These past twelve months will go down as a bad year for vehicle sales in the province of Malaga, including the Costa del Sol. Although there are a few days left of December still to go, sales to private individuals up to November were down 16.7 per cent year-on-year. At just over 18,000 vehicles sold, it's one of the lowest figures in recent times.
When company vehicles and those bought by the dealerships themselves are added in, the total rises to 25,652, 11.7 per cent less.
In an analysis carried out by SUR, talking to members of the industry in the province, the reason for the decline appears to be down to a number of factors. Will diesel be scrapped? Will electric cars triumph? Other reasons include fears over job security, growing lack of interest among younger generations in having a car and also a fall in birthrate.
The decline is also being put down to improvements in public transport, more people using bikes or electric scooters and new online services, such as renting mopeds by the minute.
Decline doesn't make sense
The head of the association of local dealerships (AMA), Carlos Oliva, said that although there are long-term sociological factors at play, their impact is more gradual. Instead, he believes that people are just keeping their old cars longer. "There is pent-up demand; the cars on the road haven't been replaced, and the average age has gone up from seven to thirteen years, the second highest in Europe. People are still driving, but cars are getting older. It doesn't make sense."

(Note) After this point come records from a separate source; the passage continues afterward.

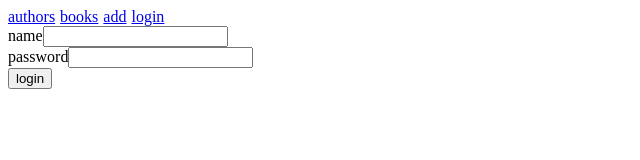
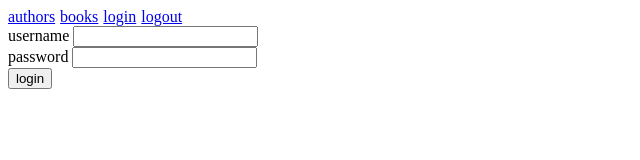
Before and after one commit to pedroar82/full-stack-open, a React (Vite) app in the folder part8/library-frontend/: page /login in a window 1280 px wide. Shown: the top 160 px of the page, without its empty margins (0-640 px from the left). Built offline with nearby package versions, Linux system fonts and the light colour scheme.

Commit message:
Solution to Exercise 8.18: Log in

```diff
--- a/part8/library-frontend/src/App.jsx
+++ b/part8/library-frontend/src/App.jsx
@@ -1,41 +1,79 @@
 import { useState } from 'react'
+import { useApolloClient } from '@apollo/client/react'
 import Authors from './components/Authors'
 import Books from './components/Books'
 import NewBook from './components/NewBook'
 import Login from './components/Login'
+import Notify from './components/Notify'
 import {
   BrowserRouter as Router,
-  Routes, Route, Link, useParams, useNavigate
+  Routes,
+  Route,
+  Link,
+  useParams,
+  useNavigate,
 } from 'react-router-dom'
 
 const App = () => {
   const [token, setToken] = useState(null)
   const [page, setPage] = useState('authors')
+  const [errorMessage, setErrorMessage] = useState(null)
+
+   const client = useApolloClient()
 
   const padding = {
-    paddingRight: 5
+    paddingRight: 5,
+  }
+
+  const notify = (message) => {
+    setErrorMessage(message)
+    setTimeout(() => {
+      setErrorMessage(null)
+    }, 10000)
+  }
+
+  const onLogout = () => {
+    setToken(null)
+    localStorage.clear()
+    client.resetStore()
   }
 
   return (
     <div>
       <Router>
         <div>
-      <Link style={padding} to="/">authors</Link>
-      <Link style={padding} to="/books">books</Link>
-      <Link style={padding} to="/add">add</Link>
-      <Link style={padding} to="/login">login</Link>
+          <Link style={padding} to="/">
+            authors
+          </Link>
+          <Link style={padding} to="/books">
+            books
+          </Link>
+          {token && (
+            <Link style={padding} to="/add">
+              add
+            </Link>
+          )}
+          <Link style={padding} to="/login">
+            login
+          </Link>
+          <Link style={padding} to="/logout">
+            logout
+          </Link>
         </div>
-
+        <Notify errorMessage={errorMessage} />
         <Routes>
-        <Route path="/add" element={<NewBook show={ 'add'} />} />
+          <Route path="/add" element={<NewBook show={'add'} />} />
           <Route path="/books" element={<Books show={'books'} />} />
           <Route path="/" element={<Authors show={'authors'} />} />
-        <Route path="/login" element={<Login  />} />
+          <Route
+            path="/login"
+            element={<Login setToken={setToken} setError={notify} />}
+          />
+          <Route
+            path="/logout"
+            element={<button onClick={onLogout}>logout</button>}
+          />
         </Routes>
-
-
-
-
       </Router>
     </div>
   )
--- a/part8/library-frontend/src/components/Authors.jsx
+++ b/part8/library-frontend/src/components/Authors.jsx
@@ -14,6 +14,7 @@ const Authors = (props) => {
   }
 
   const authors = result.data.allAuthors
+  let token = localStorage.getItem('library-user-token')
 
   return (
     <div>
@@ -34,7 +35,7 @@ const Authors = (props) => {
           ))}
         </tbody>
       </table>
-      <SetBirthYear authors={authors} />
+      { token && (<SetBirthYear authors={authors} />)}
     </div>
   )
 }
--- a/part8/library-frontend/src/components/Login.jsx
+++ b/part8/library-frontend/src/components/Login.jsx
@@ -1,36 +1,51 @@
 import { useState } from 'react'
+import { useMutation } from '@apollo/client/react'
+import { LOGIN } from '../queries'
+import { useNavigate } from 'react-router-dom'
 
-const Login = ({ handleLogin }) => {
+const LoginForm = ({ setError, setToken }) => {
   const [username, setUsername] = useState('')
   const [password, setPassword] = useState('')
+  const navigate = useNavigate()
 
-  const login = (event) =>{
+  const [login] = useMutation(LOGIN, {
+    onError: (error) => {
+      error.graphQLErrors?.length > 0
+        ? setError(error.graphQLErrors[0].message)
+        : setError('Unknow error')
+    },
+  })
+
+  const submit = async (event) => {
     event.preventDefault()
-    handleLogin(username, password)
+    const result = await login({
+      variables: { username, password },
+    })
+    if (result.data) {
+      const token = result.data.login.value
+      setToken(token)
+      localStorage.setItem('library-user-token', token)
+    }
+    navigate('/')
   }
 
   return (
     <div>
-      <form onSubmit={login}>
+      <form onSubmit={submit}>
         <div>
-          <label>
-            name
+          username{' '}
           <input
-              type="text"
             value={username}
-              onChange={e => setUsername(e.target.value)}
+            onChange={({ target }) => setUsername(target.value)}
           />
-          </label>
         </div>
         <div>
-          <label>
-            password
+          password{' '}
           <input
             type="password"
             value={password}
-              onChange={e => setPassword(e.target.value)}
+            onChange={({ target }) => setPassword(target.value)}
           />
-          </label>
         </div>
         <button type="submit">login</button>
       </form>
@@ -38,4 +53,4 @@ const Login = ({ handleLogin }) => {
   )
 }
 
-export default Login
+export default LoginForm
--- /dev/null
+++ b/part8/library-frontend/src/components/Notify.jsx
@@ -0,0 +1,8 @@
+const Notify = ({ errorMessage }) => {
+  if (!errorMessage) {
+    return null
+  }
+  return <div style={{ color: 'red' }}>{errorMessage}</div>
+}
+
+export default Notify
--- a/part8/library-frontend/src/main.jsx
+++ b/part8/library-frontend/src/main.jsx
@@ -2,28 +2,25 @@ import { StrictMode } from 'react'
 import { createRoot } from 'react-dom/client'
 import App from './App.jsx'
 
-import { ApolloClient, gql, HttpLink, InMemoryCache } from '@apollo/client'
+import { ApolloClient, HttpLink, InMemoryCache } from '@apollo/client'
 import { ApolloProvider } from '@apollo/client/react'
+import { SetContextLink } from '@apollo/client/link/context'
+
+const authLink = new SetContextLink((preContext) => {
+  const token = localStorage.getItem('library-user-token')
+  return {
+    headers: {
+      ...preContext.headers,
+      authorization: token ? `Bearer ${token}` : '',
+    },
+  }
+})
+
+const httpLink = new HttpLink({ uri: 'http://localhost:4000' })
 
 const client = new ApolloClient({
-  link: new HttpLink({
-    uri: 'http://localhost:4000',
-  }),
   cache: new InMemoryCache(),
-})
-
-const query = gql`
-  query {
-    allAuthors {
-      name
-      born
-      bookCount
-    }
-  }
-`
-
-client.query({ query }).then((response) => {
-  console.log(response.data)
+  link: authLink.concat(httpLink),
 })
 
 createRoot(document.getElementById('root')).render(
--- a/part8/library-frontend/src/queries.js
+++ b/part8/library-frontend/src/queries.js
@@ -39,7 +39,6 @@ export const CREATE_BOOK = gql`
       genres: $genres
     ) {
       title
-      author
     }
   }
 `
@@ -51,3 +50,11 @@ export const SET_BIRTHYEAR = gql`
     }
   }
 `
+
+export const LOGIN = gql`
+  mutation login($username: String!, $password: String!) {
+    login(username: $username, password: $password)  {
+      value
+    }
+  }
+`
```
Lines whose indentation alone changed are shown as unchanged.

Oliva called for the government to incentivise people to change their cars, as happened in the past. "They don't have to be electric. A 2019 petrol engine gives off 30 per cent less than ten years ago."